EXERCISE: Copy out each line of the material exactly. Pictures do not belong in the copy.

------------------------------------------------------------

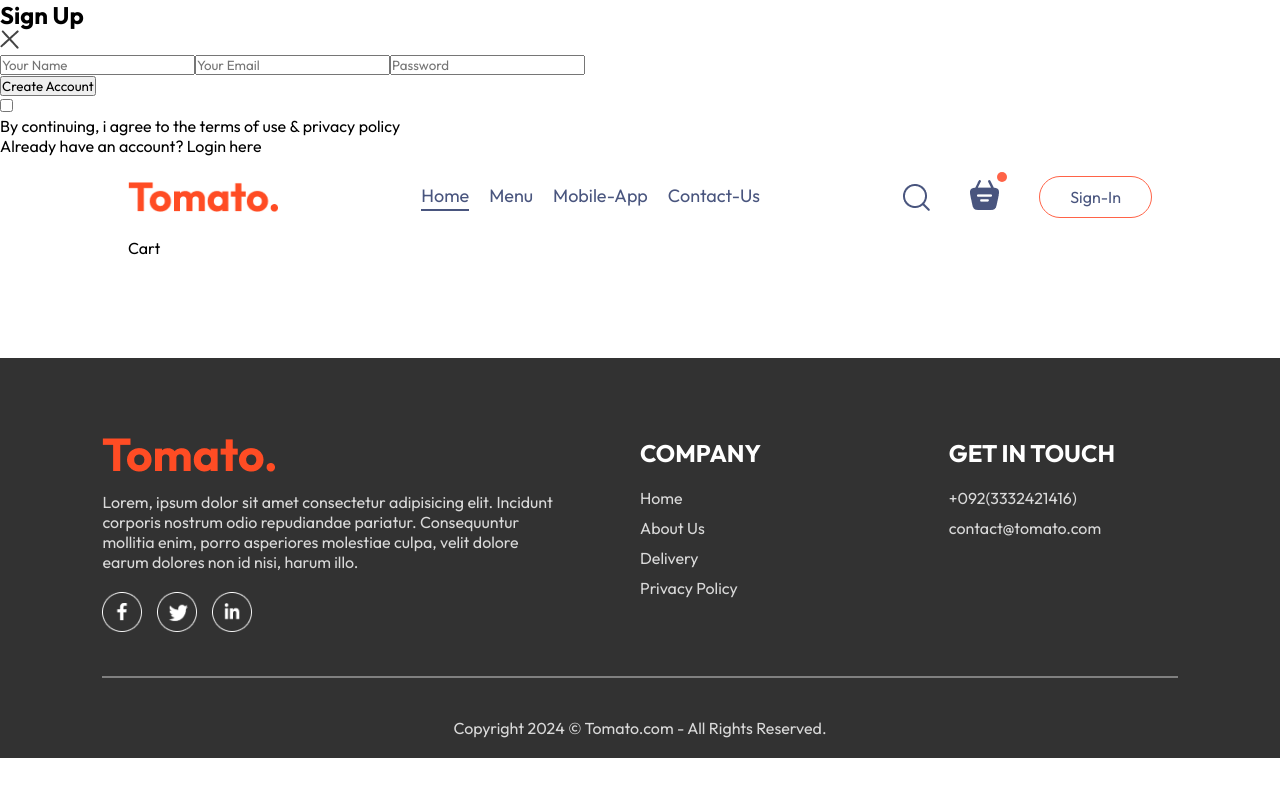
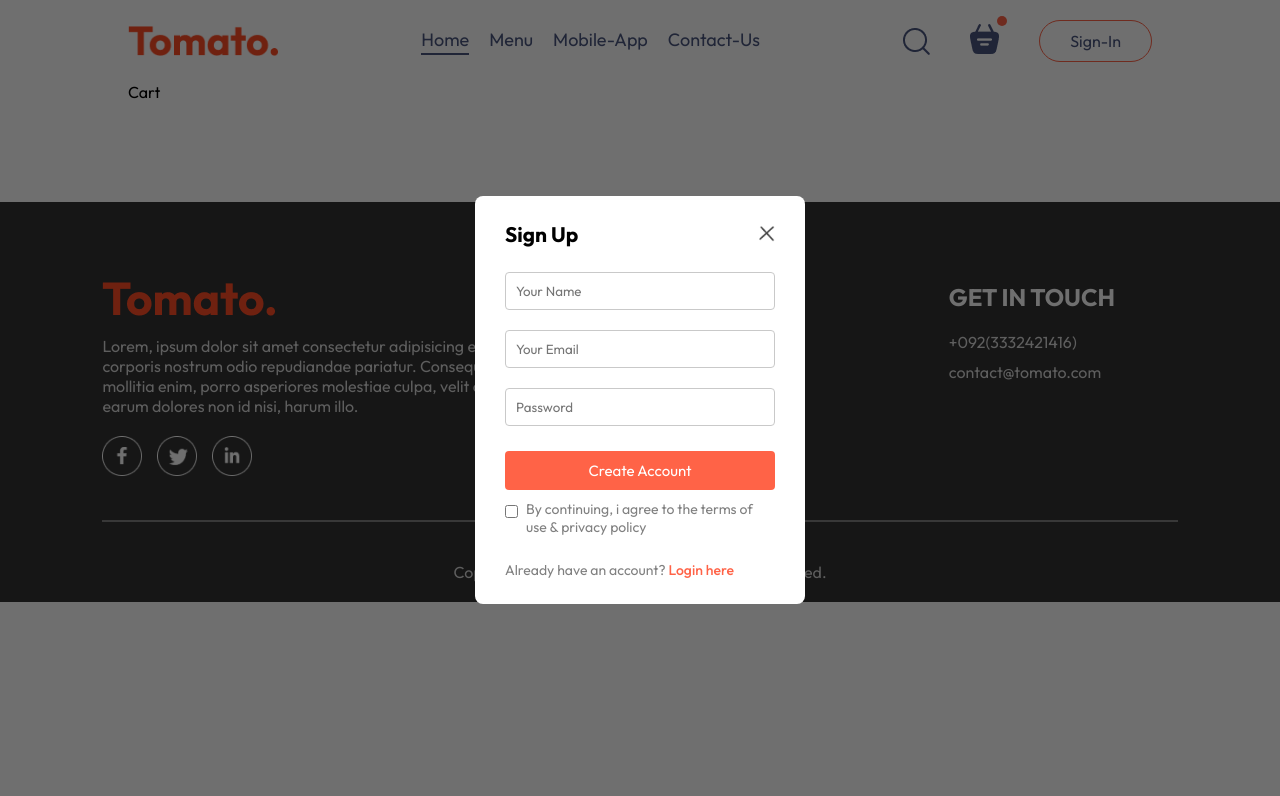
Before and after one commit to 1zhanN/food-delivery, a React (Vite) app in the folder frontend/: page /cart in a window 1280 px wide. Both pictures are taken after a click on the button "Sign-In". Shown: the top 796 px of the page. Built offline with nearby package versions, Linux system fonts and the light colour scheme.

Commit message:
Login/Signup CSS

```diff
--- a/frontend/src/components/LoginPopup/LoginPopup.css
+++ b/frontend/src/components/LoginPopup/LoginPopup.css
@@ -0,0 +1,65 @@
+.login-popup{
+    position: absolute;
+    z-index: 1;
+    width: 100%;
+    height: 100%;
+    background-color: #00000090;
+    display: grid;
+}
+.login-popup-container{
+    place-self: center;
+    width: max(23vw, 330px);
+    color: #808080;
+    background-color: white;
+    display: flex;
+    flex-direction: column;
+    gap: 25px;
+    padding: 25px 30px;
+    border-radius: 8px;
+    font-size: 14px;
+    animation: fadeIn 0.5s;
+}
+.login-popup-title{
+    display: flex;
+    justify-content: space-between;
+    align-items: center;
+    color: black;
+}
+.login-popup-title img{
+    width: 16px;
+    cursor: pointer;
+}
+.login-popup-inputs{
+    display: flex;
+    flex-direction: column;
+    gap: 20px;
+}
+.login-popup-inputs input{
+    outline: none;
+    border: 1px solid #c9c9c9;
+    padding: 10px;
+    border-radius: 4px;
+}
+.login-popup-container button{
+    border: none;
+    padding: 10px;
+    border-radius: 4px;
+    color: white;
+    background-color: tomato;
+    font-size: 15px;
+    cursor: pointer;
+}
+.login-popup-condition{
+    display: flex;
+    align-items: start;
+    gap: 8px;
+    margin-top: -15px;
+}
+.login-popup-condition input{
+    margin-top: 5px;
+}
+.login-popup p span{
+    color: tomato;
+    font-weight: 500;
+    cursor: pointer;
+}
--- a/frontend/src/components/LoginPopup/LoginPopup.jsx
+++ b/frontend/src/components/LoginPopup/LoginPopup.jsx
@@ -12,7 +12,7 @@
           <h2>{currentState}</h2>
           <img onClick={() => setShowlogin(false)} src={assets.cross_icon} />
         </div>
-        <div className="login-popup-input">
+        <div className="login-popup-inputs">
           {currentState === "Login" ? (
             <></>
           ) : (
```
Also changed, not shown: frontend/src/pages/Cart/Cart.jsx (+5 -7 lines).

------------------------------------------------------------

TASK RESULT:
Before and after one commit to 1zhanN/food-delivery, a React (Vite) app in the folder frontend/: page /cart in a window 1280 px wide. Both pictures are taken after a click on the button "Sign-In". Shown: the top 796 px of the page. Built offline with nearby package versions, Linux system fonts and the light colour scheme.

Commit message:
Login/Signup CSS

```diff
--- a/frontend/src/components/LoginPopup/LoginPopup.css
+++ b/frontend/src/components/LoginPopup/LoginPopup.css
@@ -0,0 +1,65 @@
+.login-popup{
+    position: absolute;
+    z-index: 1;
+    width: 100%;
+    height: 100%;
+    background-color: #00000090;
+    display: grid;
+}
+.login-popup-container{
+    place-self: center;
+    width: max(23vw, 330px);
+    color: #808080;
+    background-color: white;
+    display: flex;
+    flex-direction: column;
+    gap: 25px;
+    padding: 25px 30px;
+    border-radius: 8px;
+    font-size: 14px;
+    animation: fadeIn 0.5s;
+}
+.login-popup-title{
+    display: flex;
+    justify-content: space-between;
+    align-items: center;
+    color: black;
+}
+.login-popup-title img{
+    width: 16px;
+    cursor: pointer;
+}
+.login-popup-inputs{
+    display: flex;
+    flex-direction: column;
+    gap: 20px;
+}
+.login-popup-inputs input{
+    outline: none;
+    border: 1px solid #c9c9c9;
+    padding: 10px;
+    border-radius: 4px;
+}
+.login-popup-container button{
+    border: none;
+    padding: 10px;
+    border-radius: 4px;
+    color: white;
+    background-color: tomato;
+    font-size: 15px;
+    cursor: pointer;
+}
+.login-popup-condition{
+    display: flex;
+    align-items: start;
+    gap: 8px;
+    margin-top: -15px;
+}
+.login-popup-condition input{
+    margin-top: 5px;
+}
+.login-popup p span{
+    color: tomato;
+    font-weight: 500;
+    cursor: pointer;
+}
--- a/frontend/src/components/LoginPopup/LoginPopup.jsx
+++ b/frontend/src/components/LoginPopup/LoginPopup.jsx
@@ -12,7 +12,7 @@
           <h2>{currentState}</h2>
           <img onClick={() => setShowlogin(false)} src={assets.cross_icon} />
         </div>
-        <div className="login-popup-input">
+        <div className="login-popup-inputs">
           {currentState === "Login" ? (
             <></>
           ) : (
```
Also changed, not shown: frontend/src/pages/Cart/Cart.jsx (+5 -7 lines).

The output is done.